When I came back, I realized that everyone was unsettled and upset. Apparently, this clinic was closing, another one was opening in the same space, and many of the staff were leaving. There was one recurring theme amongst the worried staff and providers, as time ticked on, relentlessly, towards D-Day. What will happen to all these patients who will fall through the cracks?
The elderly. The disabled. The emotionally disturbed. The refugees. The ones who are medically illiterate. The ones who can’t read or write. The generations of families served in this clinic.
I was amazed at the love I saw, genuine love, from the hurting staff and providers. Over time, they have come to know these families and the needs of this underserved community. Our team has put their hearts and souls into the work they do. It’s more than work. It’s a mission, a calling. But now, as the clock keeps ticking, health care is becoming more of a business. And, with it, quality of care will suffer.
Will I be able to sleep at night knowing my elderly patient has probably moved to a shelter because no one picked up on the fact that she was overdue on rent as her grandson used the money to fund his drug habit? Last time, I was able to intervene and get Adult Protective Service involved. But now, my role will change, and I might not see her. She may be one of those patients who falls through the cracks.
For now, I count my blessings. I got a better-looking office, with a view and sunlight! And I still enjoy my job. It’s a job I know well, and the clock ticks real fast on a busy day.
My office is a stopping point for many who drop by to discuss their worries. I do my best to calm them down with my glass-is-half-full attitude.

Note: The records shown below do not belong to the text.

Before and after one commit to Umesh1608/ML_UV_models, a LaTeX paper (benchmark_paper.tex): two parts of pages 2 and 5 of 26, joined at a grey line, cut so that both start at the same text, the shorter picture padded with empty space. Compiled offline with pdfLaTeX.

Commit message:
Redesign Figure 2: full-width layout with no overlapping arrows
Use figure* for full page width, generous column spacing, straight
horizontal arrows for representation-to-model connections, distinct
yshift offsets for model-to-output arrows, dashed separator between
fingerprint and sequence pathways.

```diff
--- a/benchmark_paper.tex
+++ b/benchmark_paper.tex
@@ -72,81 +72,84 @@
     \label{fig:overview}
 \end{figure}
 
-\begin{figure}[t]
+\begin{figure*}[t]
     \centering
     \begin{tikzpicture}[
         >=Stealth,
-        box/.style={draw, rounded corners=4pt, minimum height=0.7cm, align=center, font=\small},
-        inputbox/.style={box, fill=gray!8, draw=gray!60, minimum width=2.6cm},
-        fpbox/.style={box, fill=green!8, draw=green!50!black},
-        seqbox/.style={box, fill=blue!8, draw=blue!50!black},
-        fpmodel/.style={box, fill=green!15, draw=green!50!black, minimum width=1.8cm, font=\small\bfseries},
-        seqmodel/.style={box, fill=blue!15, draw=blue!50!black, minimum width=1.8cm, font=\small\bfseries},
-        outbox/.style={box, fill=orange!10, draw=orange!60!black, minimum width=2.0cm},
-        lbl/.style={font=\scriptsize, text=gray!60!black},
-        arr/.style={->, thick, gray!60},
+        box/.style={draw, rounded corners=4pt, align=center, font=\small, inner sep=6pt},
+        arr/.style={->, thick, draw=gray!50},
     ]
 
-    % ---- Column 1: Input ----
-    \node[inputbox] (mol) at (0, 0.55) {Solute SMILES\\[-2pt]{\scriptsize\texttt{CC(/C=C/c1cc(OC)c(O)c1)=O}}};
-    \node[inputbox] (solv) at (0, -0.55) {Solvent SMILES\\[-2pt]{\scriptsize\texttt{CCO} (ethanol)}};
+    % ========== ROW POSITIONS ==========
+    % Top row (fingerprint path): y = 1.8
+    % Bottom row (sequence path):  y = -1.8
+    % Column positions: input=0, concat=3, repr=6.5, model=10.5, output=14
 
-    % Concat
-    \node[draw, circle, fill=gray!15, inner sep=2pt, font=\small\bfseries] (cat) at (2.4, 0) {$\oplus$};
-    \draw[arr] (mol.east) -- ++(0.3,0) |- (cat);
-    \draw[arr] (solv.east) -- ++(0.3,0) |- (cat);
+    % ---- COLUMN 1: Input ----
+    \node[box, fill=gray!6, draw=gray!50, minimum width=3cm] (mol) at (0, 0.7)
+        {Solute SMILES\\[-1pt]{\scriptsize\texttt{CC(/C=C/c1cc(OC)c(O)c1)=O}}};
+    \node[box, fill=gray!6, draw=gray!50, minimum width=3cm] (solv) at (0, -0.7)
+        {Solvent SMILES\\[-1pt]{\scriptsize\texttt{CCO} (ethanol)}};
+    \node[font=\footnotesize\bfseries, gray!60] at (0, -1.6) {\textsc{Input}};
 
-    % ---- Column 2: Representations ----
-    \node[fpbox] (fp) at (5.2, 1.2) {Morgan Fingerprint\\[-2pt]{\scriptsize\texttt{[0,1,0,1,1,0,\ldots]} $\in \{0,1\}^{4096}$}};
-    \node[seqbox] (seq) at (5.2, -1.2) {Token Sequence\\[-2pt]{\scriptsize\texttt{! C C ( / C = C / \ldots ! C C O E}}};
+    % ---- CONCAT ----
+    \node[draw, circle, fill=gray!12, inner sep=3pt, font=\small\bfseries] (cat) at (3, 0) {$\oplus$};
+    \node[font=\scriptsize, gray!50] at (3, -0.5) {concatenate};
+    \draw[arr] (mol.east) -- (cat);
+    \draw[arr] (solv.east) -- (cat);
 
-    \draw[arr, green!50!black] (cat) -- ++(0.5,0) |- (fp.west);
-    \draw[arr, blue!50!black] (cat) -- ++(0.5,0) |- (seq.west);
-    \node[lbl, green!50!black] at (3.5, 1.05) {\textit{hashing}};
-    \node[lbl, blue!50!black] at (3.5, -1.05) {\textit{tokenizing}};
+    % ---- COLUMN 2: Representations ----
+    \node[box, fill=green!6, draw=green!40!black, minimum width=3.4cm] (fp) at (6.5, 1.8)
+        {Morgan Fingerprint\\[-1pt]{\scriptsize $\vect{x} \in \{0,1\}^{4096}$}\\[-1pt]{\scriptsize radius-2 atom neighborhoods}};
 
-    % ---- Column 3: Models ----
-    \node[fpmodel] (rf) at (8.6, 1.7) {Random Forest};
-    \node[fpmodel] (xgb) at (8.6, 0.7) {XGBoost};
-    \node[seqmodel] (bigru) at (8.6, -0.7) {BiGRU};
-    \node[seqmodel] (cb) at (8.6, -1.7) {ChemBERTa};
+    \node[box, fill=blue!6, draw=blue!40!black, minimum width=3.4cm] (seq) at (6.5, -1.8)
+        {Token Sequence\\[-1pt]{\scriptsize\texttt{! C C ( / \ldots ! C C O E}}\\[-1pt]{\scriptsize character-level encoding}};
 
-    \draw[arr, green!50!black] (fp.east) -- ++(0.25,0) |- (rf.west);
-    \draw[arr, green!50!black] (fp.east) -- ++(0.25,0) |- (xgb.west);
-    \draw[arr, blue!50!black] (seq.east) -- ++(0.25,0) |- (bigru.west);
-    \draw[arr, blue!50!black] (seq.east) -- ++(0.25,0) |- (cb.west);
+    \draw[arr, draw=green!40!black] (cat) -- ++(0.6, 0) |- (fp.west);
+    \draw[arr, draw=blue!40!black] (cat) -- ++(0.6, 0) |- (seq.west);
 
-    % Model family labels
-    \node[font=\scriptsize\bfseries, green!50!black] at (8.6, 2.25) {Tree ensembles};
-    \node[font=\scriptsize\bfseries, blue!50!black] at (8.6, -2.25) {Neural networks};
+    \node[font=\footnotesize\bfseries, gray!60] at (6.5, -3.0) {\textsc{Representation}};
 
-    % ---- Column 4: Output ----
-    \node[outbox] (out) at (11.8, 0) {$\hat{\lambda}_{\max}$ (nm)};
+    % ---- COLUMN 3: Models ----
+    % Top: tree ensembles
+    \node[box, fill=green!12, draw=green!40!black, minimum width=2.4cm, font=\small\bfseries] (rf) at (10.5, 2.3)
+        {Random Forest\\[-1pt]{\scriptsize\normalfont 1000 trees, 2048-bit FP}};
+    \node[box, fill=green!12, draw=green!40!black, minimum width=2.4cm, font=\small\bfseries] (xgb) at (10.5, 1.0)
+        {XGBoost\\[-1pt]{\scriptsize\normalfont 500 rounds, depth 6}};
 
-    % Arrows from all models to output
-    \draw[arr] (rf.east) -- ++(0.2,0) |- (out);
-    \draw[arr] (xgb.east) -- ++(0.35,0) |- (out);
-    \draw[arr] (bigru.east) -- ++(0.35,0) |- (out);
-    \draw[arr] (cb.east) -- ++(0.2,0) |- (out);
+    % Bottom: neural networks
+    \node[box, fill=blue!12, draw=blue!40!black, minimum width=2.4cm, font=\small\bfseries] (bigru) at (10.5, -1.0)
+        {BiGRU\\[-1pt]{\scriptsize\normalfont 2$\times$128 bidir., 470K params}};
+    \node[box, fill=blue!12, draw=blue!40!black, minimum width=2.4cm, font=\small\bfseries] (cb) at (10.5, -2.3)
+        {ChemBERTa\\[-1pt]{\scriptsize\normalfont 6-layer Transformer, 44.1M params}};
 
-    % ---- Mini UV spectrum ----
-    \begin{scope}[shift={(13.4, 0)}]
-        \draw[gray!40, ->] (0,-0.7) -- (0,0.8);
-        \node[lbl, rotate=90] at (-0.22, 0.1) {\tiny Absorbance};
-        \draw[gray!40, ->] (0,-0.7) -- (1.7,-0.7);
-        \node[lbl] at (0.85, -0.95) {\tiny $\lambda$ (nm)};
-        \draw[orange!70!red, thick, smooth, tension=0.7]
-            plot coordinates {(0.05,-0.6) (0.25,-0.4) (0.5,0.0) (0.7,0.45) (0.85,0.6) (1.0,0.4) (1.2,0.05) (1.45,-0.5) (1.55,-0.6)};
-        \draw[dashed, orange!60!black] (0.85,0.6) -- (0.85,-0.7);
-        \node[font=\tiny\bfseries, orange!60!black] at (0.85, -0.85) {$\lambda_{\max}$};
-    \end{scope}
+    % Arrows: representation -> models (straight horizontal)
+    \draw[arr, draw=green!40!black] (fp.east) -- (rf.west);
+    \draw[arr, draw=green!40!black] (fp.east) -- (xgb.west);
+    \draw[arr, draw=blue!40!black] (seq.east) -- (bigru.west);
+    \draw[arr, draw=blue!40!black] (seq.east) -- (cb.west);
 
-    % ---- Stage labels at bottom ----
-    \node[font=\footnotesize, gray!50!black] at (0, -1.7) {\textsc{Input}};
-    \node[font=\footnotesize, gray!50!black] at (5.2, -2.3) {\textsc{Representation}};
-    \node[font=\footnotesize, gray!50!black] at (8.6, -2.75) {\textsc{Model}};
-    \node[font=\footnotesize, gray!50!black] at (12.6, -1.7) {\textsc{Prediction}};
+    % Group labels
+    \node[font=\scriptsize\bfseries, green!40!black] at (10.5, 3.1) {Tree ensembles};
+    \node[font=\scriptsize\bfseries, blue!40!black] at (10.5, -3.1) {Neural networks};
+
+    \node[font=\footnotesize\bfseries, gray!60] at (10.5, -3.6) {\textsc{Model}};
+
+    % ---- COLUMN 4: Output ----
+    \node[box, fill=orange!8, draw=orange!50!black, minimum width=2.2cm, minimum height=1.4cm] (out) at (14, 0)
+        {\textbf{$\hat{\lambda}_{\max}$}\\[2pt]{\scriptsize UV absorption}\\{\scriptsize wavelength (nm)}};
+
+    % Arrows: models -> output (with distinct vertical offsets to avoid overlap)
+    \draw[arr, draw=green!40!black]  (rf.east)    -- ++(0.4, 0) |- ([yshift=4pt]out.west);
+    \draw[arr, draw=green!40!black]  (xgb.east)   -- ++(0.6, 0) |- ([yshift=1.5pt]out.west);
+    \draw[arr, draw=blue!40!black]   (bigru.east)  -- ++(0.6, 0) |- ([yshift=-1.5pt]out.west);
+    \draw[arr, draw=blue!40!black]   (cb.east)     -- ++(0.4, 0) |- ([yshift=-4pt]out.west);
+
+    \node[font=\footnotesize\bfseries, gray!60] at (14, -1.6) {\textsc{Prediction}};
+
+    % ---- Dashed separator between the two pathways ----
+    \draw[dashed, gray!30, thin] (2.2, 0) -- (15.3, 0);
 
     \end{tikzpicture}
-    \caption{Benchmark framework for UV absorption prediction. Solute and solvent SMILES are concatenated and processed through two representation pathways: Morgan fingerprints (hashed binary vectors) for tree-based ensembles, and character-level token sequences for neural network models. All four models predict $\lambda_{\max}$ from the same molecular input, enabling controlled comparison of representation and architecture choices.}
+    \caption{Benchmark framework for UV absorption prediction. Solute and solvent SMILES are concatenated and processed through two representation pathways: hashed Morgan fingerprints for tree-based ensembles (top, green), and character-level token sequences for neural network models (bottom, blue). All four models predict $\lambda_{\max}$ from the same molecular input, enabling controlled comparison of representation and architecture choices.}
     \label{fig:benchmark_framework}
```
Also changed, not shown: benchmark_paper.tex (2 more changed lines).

In this transition time with uncertainties, powerlessness and frustrations, one good thing is that, like all tough New Yorkers, we come together and weather all storms as a team.
Yonkers, New York